Trust is one of the most resonant words in the political language. It transcends policies and issues, and it speaks to character and judgment. And after covering politics for more than a half-century, I’m convinced most voters care far more about those personal qualities than anything else.
The answers to Cheney’s question are complicated, however. To his hardcore supporters, Trump can do no wrong. Either they’re not watching the Congressional hearings, or they’re rejecting the testimony as the whining of apostate RINOs — Republicans in Name Only.
Trump can still draw cheering crowds and raise campaign cash. His favored candidates have won gubernatorial nominations in Maryland and Illinois and Senate nods in Ohio and Pennsylvania. In the latest New York Times/Siena poll, 49% of Republicans say they want him to run again. And 7 out of 10 GOPers consistently embrace Trump’s lie that the 2020 election was stolen.

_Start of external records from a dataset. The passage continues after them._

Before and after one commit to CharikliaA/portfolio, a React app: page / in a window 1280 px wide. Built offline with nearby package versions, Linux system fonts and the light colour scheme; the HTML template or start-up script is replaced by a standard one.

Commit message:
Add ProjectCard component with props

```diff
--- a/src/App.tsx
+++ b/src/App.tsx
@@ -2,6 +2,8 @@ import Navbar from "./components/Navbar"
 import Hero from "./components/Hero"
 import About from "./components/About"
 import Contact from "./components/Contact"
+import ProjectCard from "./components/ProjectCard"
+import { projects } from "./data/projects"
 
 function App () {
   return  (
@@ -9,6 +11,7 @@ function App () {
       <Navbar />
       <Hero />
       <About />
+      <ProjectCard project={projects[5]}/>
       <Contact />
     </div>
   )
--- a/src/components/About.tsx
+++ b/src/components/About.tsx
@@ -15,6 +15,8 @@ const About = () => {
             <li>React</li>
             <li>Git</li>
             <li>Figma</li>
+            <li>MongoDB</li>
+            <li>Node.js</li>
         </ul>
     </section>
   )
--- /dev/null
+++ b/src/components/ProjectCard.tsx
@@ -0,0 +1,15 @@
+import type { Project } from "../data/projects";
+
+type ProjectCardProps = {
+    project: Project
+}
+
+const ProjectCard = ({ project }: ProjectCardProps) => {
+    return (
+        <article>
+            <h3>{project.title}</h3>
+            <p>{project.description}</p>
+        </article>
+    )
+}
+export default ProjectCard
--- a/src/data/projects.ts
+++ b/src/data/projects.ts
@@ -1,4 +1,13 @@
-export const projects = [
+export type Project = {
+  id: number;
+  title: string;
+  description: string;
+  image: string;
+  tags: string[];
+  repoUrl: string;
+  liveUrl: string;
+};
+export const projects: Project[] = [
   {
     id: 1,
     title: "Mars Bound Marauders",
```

But. MAGA Nation accounts for only about 35% of the electorate. They are not going to decide the next election. A marginal group, 10% to 15%, usually makes the difference. And there are small but definite signs that these swing voters are starting to drift away from Trump and that the hearings are accelerating their disillusionment.
If half of Republicans want him to run, that means half do not. A not-small group — 16% — of GOP voters say they’ll never vote for him. In New Hampshire and Michigan, Florida Gov. Ron DeSantis runs even with Trump in trial heats. The former president’s fundraising has slowed significantly, and “There is definitely Trump fatigue,” Republican strategist Mike DuHaime told Reuters.

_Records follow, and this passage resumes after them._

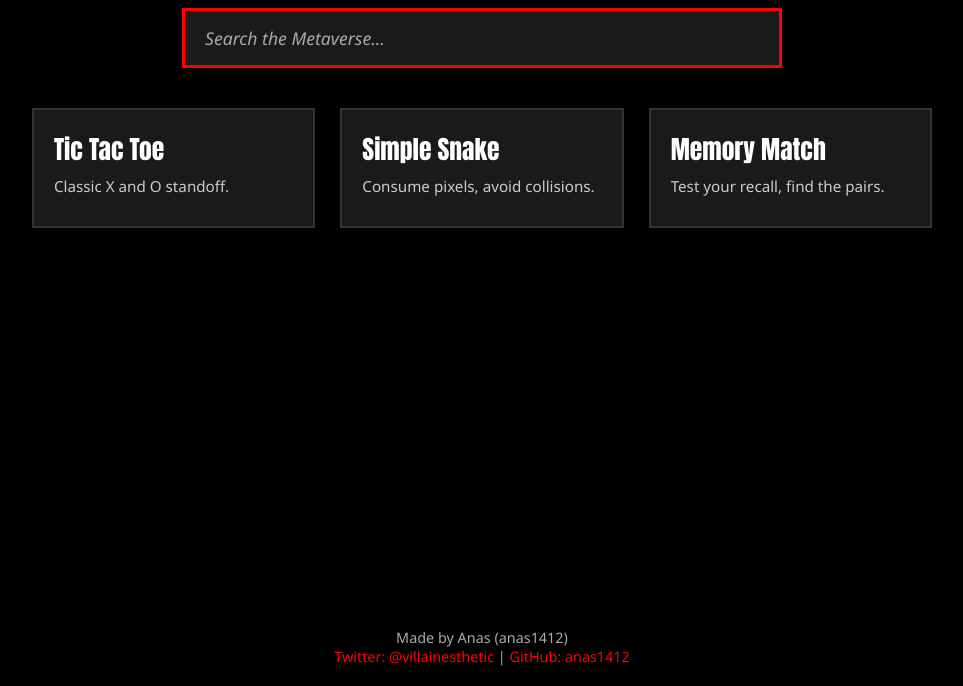
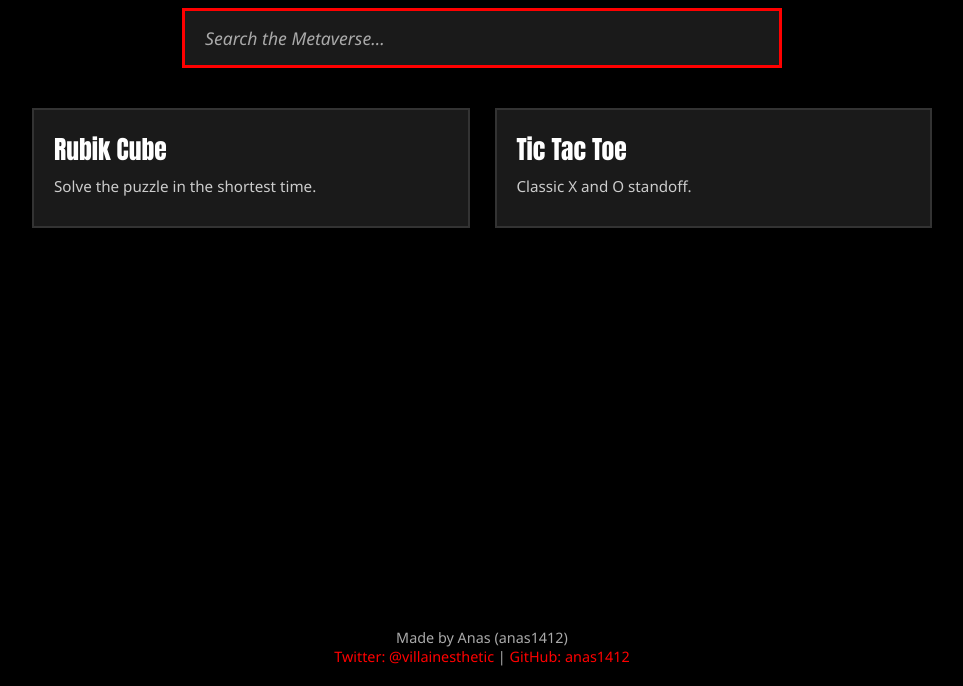
Before and after one commit to anas1412/vibe-coded-games, a plain HTML site: page index.html in a window 1280 px wide. Shown: the part 114-800 px from the top of the page, without its empty margins (158-1121 px from the left). Drawn offline with Linux system fonts and the light colour scheme.

```diff
--- a/index.html
+++ b/index.html
@@ -231,24 +231,19 @@
         // --- STRUCTURED GAME DATA ---
         // (Keep your existing gamesData array here)
         const gamesData = [
+
+            {
+                id: 'rubik-cube',
+                title: 'Rubik Cube',
+                description: 'Solve the puzzle in the shortest time.',
+                filePath: 'games/rubik-cube.html'
+            },
             {
                 id: 'tic-tac-toe',
                 title: 'Tic Tac Toe',
                 description: 'Classic X and O standoff.',
                 filePath: 'games/tictactoe.html'
             },
-            {
-                id: 'snake',
-                title: 'Simple Snake',
-                description: 'Consume pixels, avoid collisions.',
-                filePath: 'games/snake.html'
-            },
-            {
-                id: 'memory-match',
-                title: 'Memory Match',
-                description: 'Test your recall, find the pairs.',
-                filePath: 'games/memory.html'
-            }
             // --- ADD NEW GAME OBJECTS HERE ---
         ];
         // ----------------------------
```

“You can see the effect of the hearings in the percentage of Republicans who want him to run again,” Whit Ayres, a longtime Republican pollster, said in The Washington Post. “A great many Republicans are protective of him and defensive of their support for him but increasingly of the view that he carries way too much baggage to be the nominee in 2024.”
Republicans afflicted by “Trump fatigue” fall into three categories, and the first group shares Cheney’s belief that Trump’s behavior disqualifies him — morally as well as practically — from returning to power. Two publications owned by Rupert Murdoch, the media tycoon and longtime Trump supporter, have reflected this conclusion in recent editorials.
“As a matter of principle, as a matter of character, Trump has proven himself unworthy to be this country’s chief executive again,” wrote The New York Post Editorial Board. Added The Wall Street Journal Editorial Board: “Character is revealed in a crisis, and (Vice President) Pence passed his Jan. 6 trial. Mr. Trump utterly failed his.”
The second group still shares Trump’s views on issues like immigration and the economy, but are tired of the chaos and craziness that constantly surround him. Alyssa Farah Griffin, a former White House communications director, senses this exhaustion among Republicans “who are on the margins and are not ultra MAGA.” The hearings, she told The Washington Post, have “weakened him in a massive way” because they remind “people of the drama and the four years of having to explain why they supported him.”
The third faction is thinking more politically than emotionally. They want to win in 2024, and they think, with good reason, that President Biden is vulnerable; they worry that Trump is the wrong horse to ride.
“He’s got a hardcore base, and there’s no doubt about that,” Dick Wadhams, a longtime party strategist, told Politico. “I voted for him twice, I loved his accomplishments. But I do think he’s compromised himself into a situation where it would be very difficult for him to win another election for president.”
The next election remains far in the future. Many questions remain to be answered: What else will the hearings reveal? What will the economy, and Ukraine, look like in the fall of 2024? Will Trump be indicted, either on federal charges or by state prosecutors in Georgia or New York? Will health be an issue for Biden, who will be almost 82 on Election Day, or for Trump, who will be 78?
But we do know this: The hearings are encouraging a growing number of Republicans to answer Liz Cheney’s question by saying, “No. I don’t trust Donald Trump.”
(Steven Roberts teaches politics and journalism at George Washington University. He can be contacted by email at email@example.com.)